It wasn’t all smooth sailing though, serious technical problems hit during the final day of the competition. Part way through the first round of the day, the game, viewscreen and venue PA cut out. The host put on a brave face and tried to keep the crowds entertained whilst the technical difficulties were dealt with, but it turned out that the competition wouldn’t be back up and running for another two and a half hours. We were treated to an impromptu talent contest that ranged from impressive to brave effort but distinctly unimpressive, as what felt like hundreds of event staff crowded round electrical equipment backstage to confirm that, yes, things were broken. Fair play to everyone involved, I didn’t see any tempers lost or spirits deflated, although I can’t imagine it helped with the viewing figures for the heavily promoted livestreams.

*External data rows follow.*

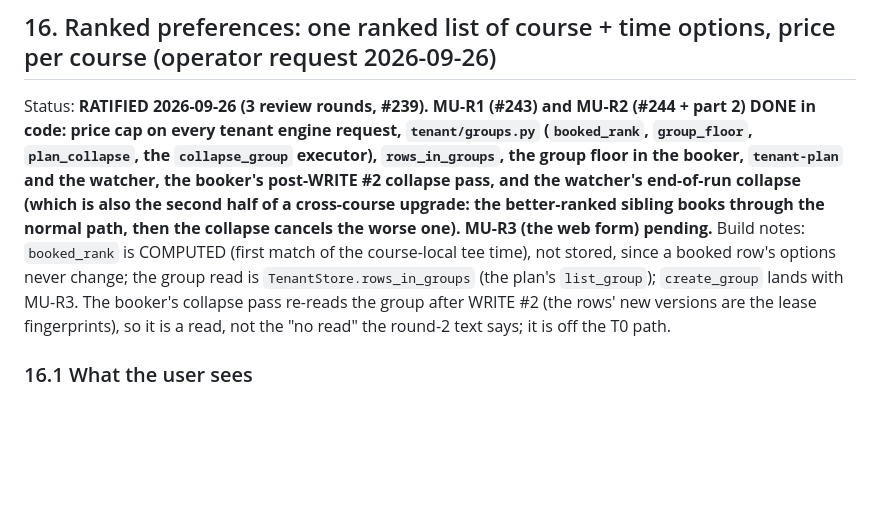
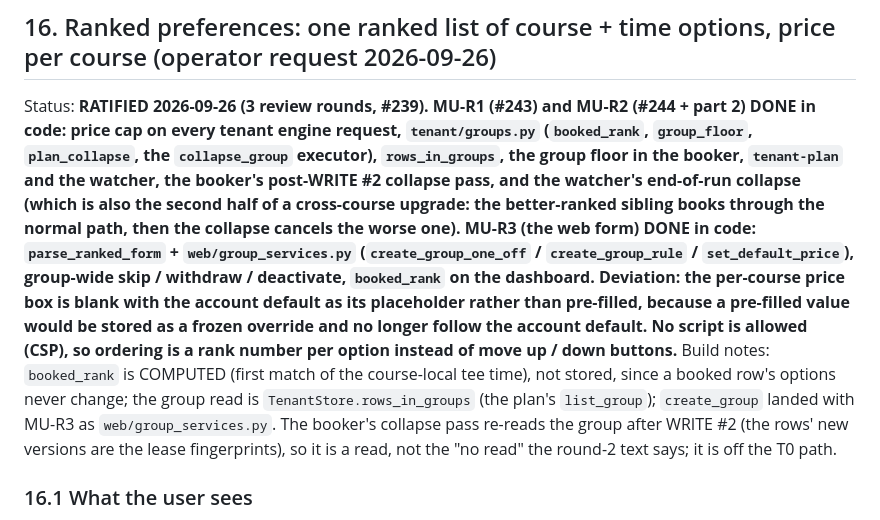
Before and after one commit to wardcrazy01894/TeeTimeBooker, a Markdown page: MULTIUSER_PLAN.md, the part around one of its changes. Rendered like a GitHub page; blank space fills up the shorter version.

```diff
--- a/MULTIUSER_PLAN.md
+++ b/MULTIUSER_PLAN.md
@@ -1733,9 +1733,9 @@ DONE in code: price cap on every tenant engine request, `tenant/groups.py` (`boo
 the booker, `tenant-plan` and the watcher, the booker's post-WRITE #2 collapse pass, and the
 watcher's end-of-run collapse (which is also the second half of a cross-course upgrade: the
 better-ranked sibling books through the normal path, then the collapse cancels the worse one).
-MU-R3 (the web form) pending.** Build notes: `booked_rank` is COMPUTED (first match of the
+MU-R3 (the web form) DONE in code: `parse_ranked_form` + `web/group_services.py` (`create_group_one_off` / `create_group_rule` / `set_default_price`), group-wide skip / withdraw / deactivate, `booked_rank` on the dashboard. Deviation: the per-course price box is blank with the account default as its placeholder rather than pre-filled, because a pre-filled value would be stored as a frozen override and no longer follow the account default. No script is allowed (CSP), so ordering is a rank number per option instead of move up / down buttons.** Build notes: `booked_rank` is COMPUTED (first match of the
 course-local tee time), not stored, since a booked row's options never change; the group read is
-`TenantStore.rows_in_groups` (the plan's `list_group`); `create_group` lands with MU-R3. The
+`TenantStore.rows_in_groups` (the plan's `list_group`); `create_group` landed with MU-R3 as `web/group_services.py`. The
 booker's collapse pass re-reads the group after WRITE #2 (the rows' new versions are the lease
 fingerprints), so it is a read, not the "no read" the round-2 text says; it is off the T0 path.
 
```
Also changed, not shown: other parts of MULTIUSER_PLAN.md (+1 -1 lines), CLAUDE.md (+1 -1 lines), README.md (+13 -4 lines).
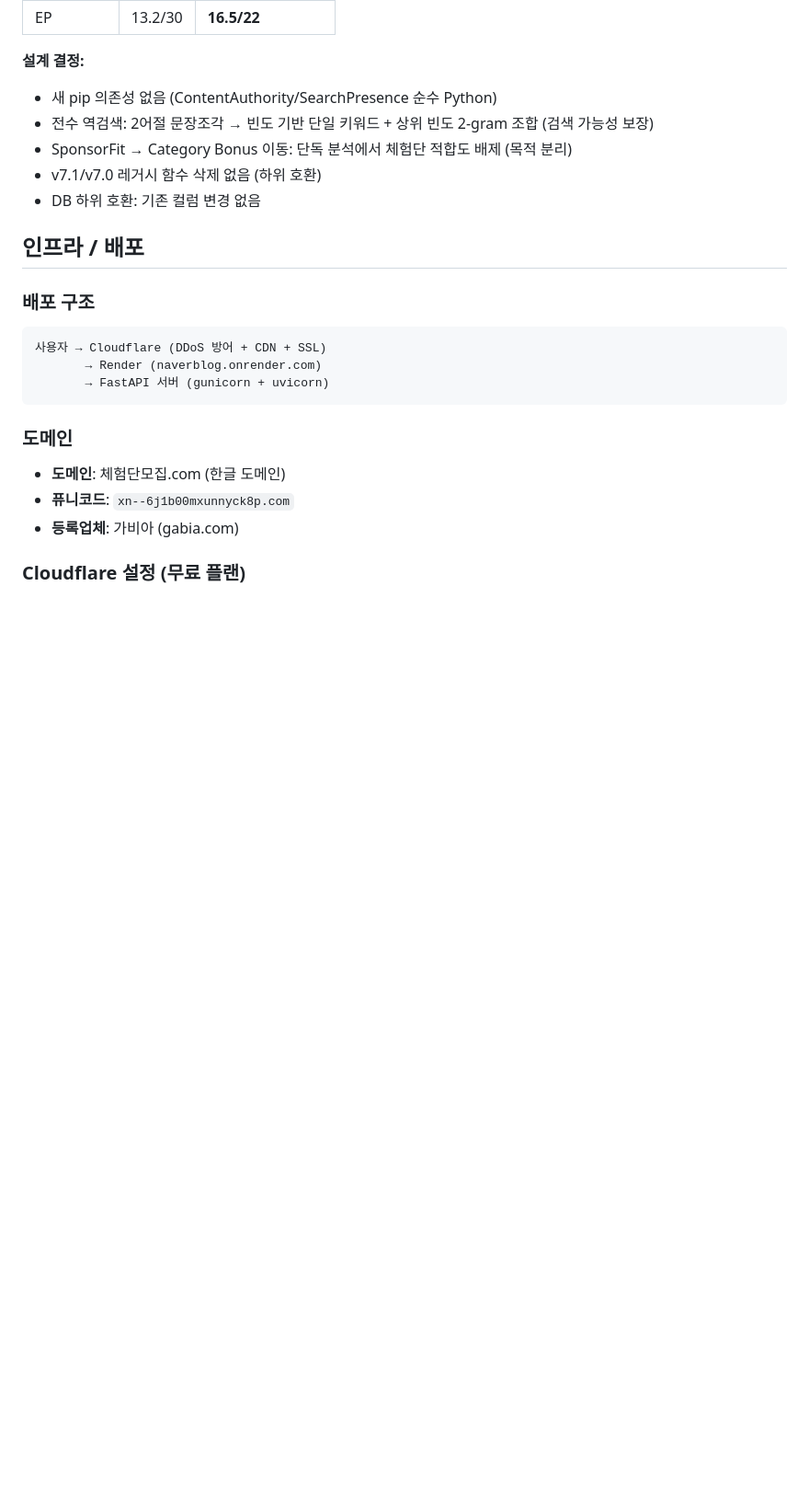
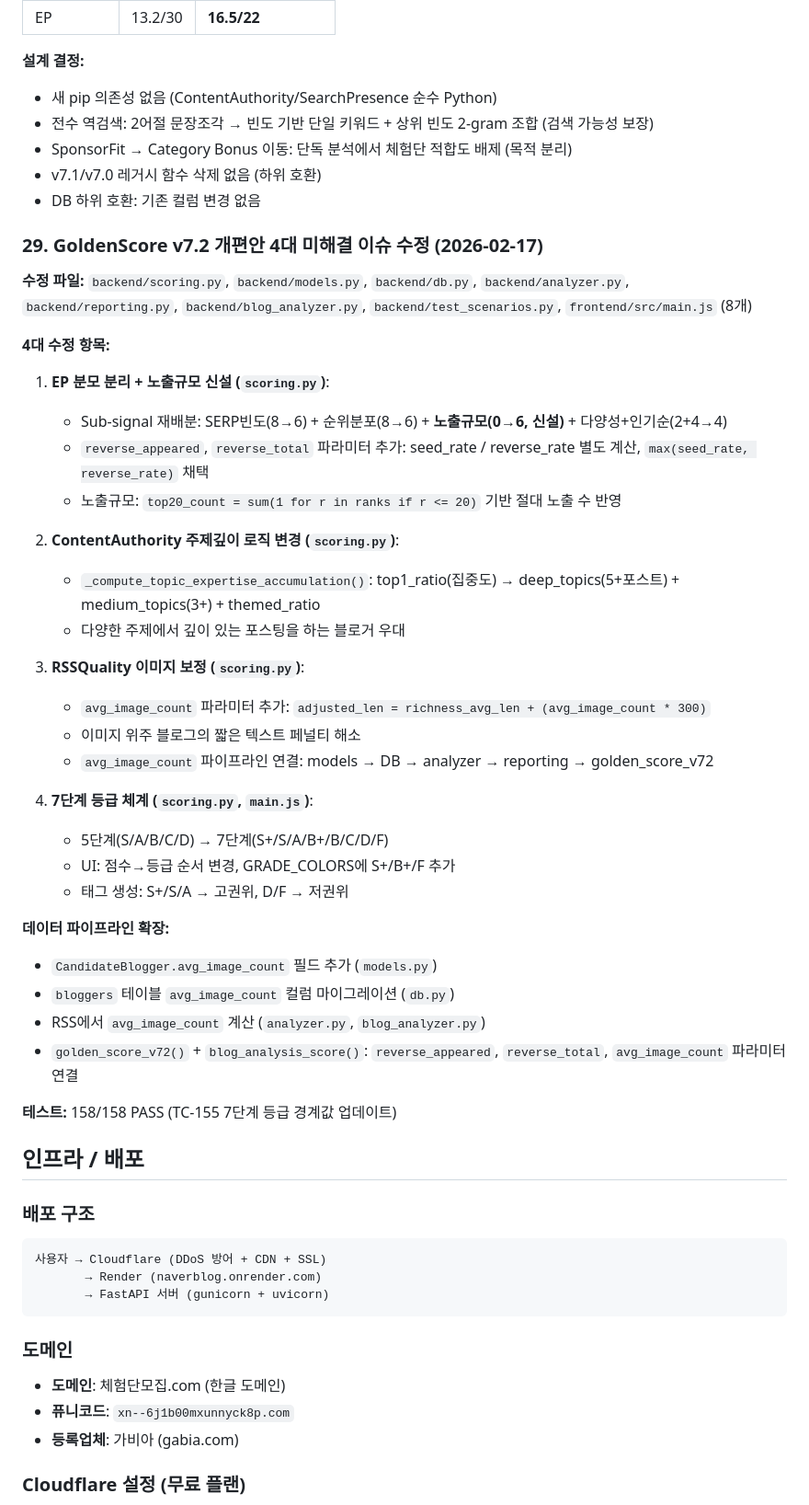
Before and after one commit to hafrli1203-lang/naverblog, a Markdown page: CLAUDE.md, the part around one of its changes. Shown at 92% size. Rendered like a GitHub page; blank space fills up the shorter version.

Commit message:
docs: CLAUDE.md v7.2 개편안 4대 이슈 수정 문서화 — EP분모분리+이미지보정+7단계등급
Co-Authored-By: Claude Opus 4.6 <noreply@anthropic.com>

```diff
--- a/CLAUDE.md
+++ b/CLAUDE.md
@@ -1418,6 +1423,39 @@ v3.0: BP9 + Exp5.5 + P1Auth0 + CatFit14 + Recruit5 = 33.5 × 0.35 = 11.7
 - v7.1/v7.0 레거시 함수 삭제 없음 (하위 호환)
 - DB 하위 호환: 기존 컬럼 변경 없음
 
+### 29. GoldenScore v7.2 개편안 4대 미해결 이슈 수정 (2026-02-17)
+
+**수정 파일:** `backend/scoring.py`, `backend/models.py`, `backend/db.py`, `backend/analyzer.py`, `backend/reporting.py`, `backend/blog_analyzer.py`, `backend/test_scenarios.py`, `frontend/src/main.js` (8개)
+
+**4대 수정 항목:**
+
+1. **EP 분모 분리 + 노출규모 신설 (`scoring.py`)**:
+   - Sub-signal 재배분: SERP빈도(8→6) + 순위분포(8→6) + **노출규모(0→6, 신설)** + 다양성+인기순(2+4→4)
+   - `reverse_appeared`, `reverse_total` 파라미터 추가: seed_rate / reverse_rate 별도 계산, `max(seed_rate, reverse_rate)` 채택
+   - 노출규모: `top20_count = sum(1 for r in ranks if r <= 20)` 기반 절대 노출 수 반영
+
+2. **ContentAuthority 주제깊이 로직 변경 (`scoring.py`)**:
+   - `_compute_topic_expertise_accumulation()`: top1_ratio(집중도) → deep_topics(5+포스트) + medium_topics(3+) + themed_ratio
+   - 다양한 주제에서 깊이 있는 포스팅을 하는 블로거 우대
+
+3. **RSSQuality 이미지 보정 (`scoring.py`)**:
+   - `avg_image_count` 파라미터 추가: `adjusted_len = richness_avg_len + (avg_image_count * 300)`
+   - 이미지 위주 블로그의 짧은 텍스트 페널티 해소
+   - `avg_image_count` 파이프라인 연결: models → DB → analyzer → reporting → golden_score_v72
+
+4. **7단계 등급 체계 (`scoring.py`, `main.js`)**:
+   - 5단계(S/A/B/C/D) → 7단계(S+/S/A/B+/B/C/D/F)
+   - UI: 점수→등급 순서 변경, GRADE_COLORS에 S+/B+/F 추가
+   - 태그 생성: S+/S/A → 고권위, D/F → 저권위
+
+**데이터 파이프라인 확장:**
+- `CandidateBlogger.avg_image_count` 필드 추가 (`models.py`)
+- `bloggers` 테이블 `avg_image_count` 컬럼 마이그레이션 (`db.py`)
+- RSS에서 `avg_image_count` 계산 (`analyzer.py`, `blog_analyzer.py`)
+- `golden_score_v72()` + `blog_analysis_score()`: `reverse_appeared`, `reverse_total`, `avg_image_count` 파라미터 연결
+
+**테스트:** 158/158 PASS (TC-155 7단계 등급 경계값 업데이트)
+
 ## 인프라 / 배포
 
 ### 배포 구조
```
Also changed, not shown: other parts of CLAUDE.md (+19 -14 lines).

The show must go on though, and after two and a half hours of dead air, the gremlins were conquered and the tournament resumed. Favourites RRQ Athena from Thailand dominated the competition from early on, and comfortably secured first place, along with the $200k grand prize. I asked them how they were able to do so well, and they said:

We really focused on day two [the first person portion of the competition]…it’s our strength compared to the other teams. And it pays off. Day 1 and 3 we played it safe. We also trained very hard for a whole month for this tournament.” and their management are rewarding them with a well earned luxury break in Bali to unwind after the tournament.

They kept their composure both on and off the pitch, and it seems to have paid off. I’m sure they’re going to have plenty of other teams gunning for them in future tournaments. For my part, I definitely walked away with a level of appreciated for an aspect of gaming I was fairly ignorant of. The professional-level players all come from a variety of backgrounds, had their own stories for why they were competing, and all had a positive outlook, even in the face of crushing defeat.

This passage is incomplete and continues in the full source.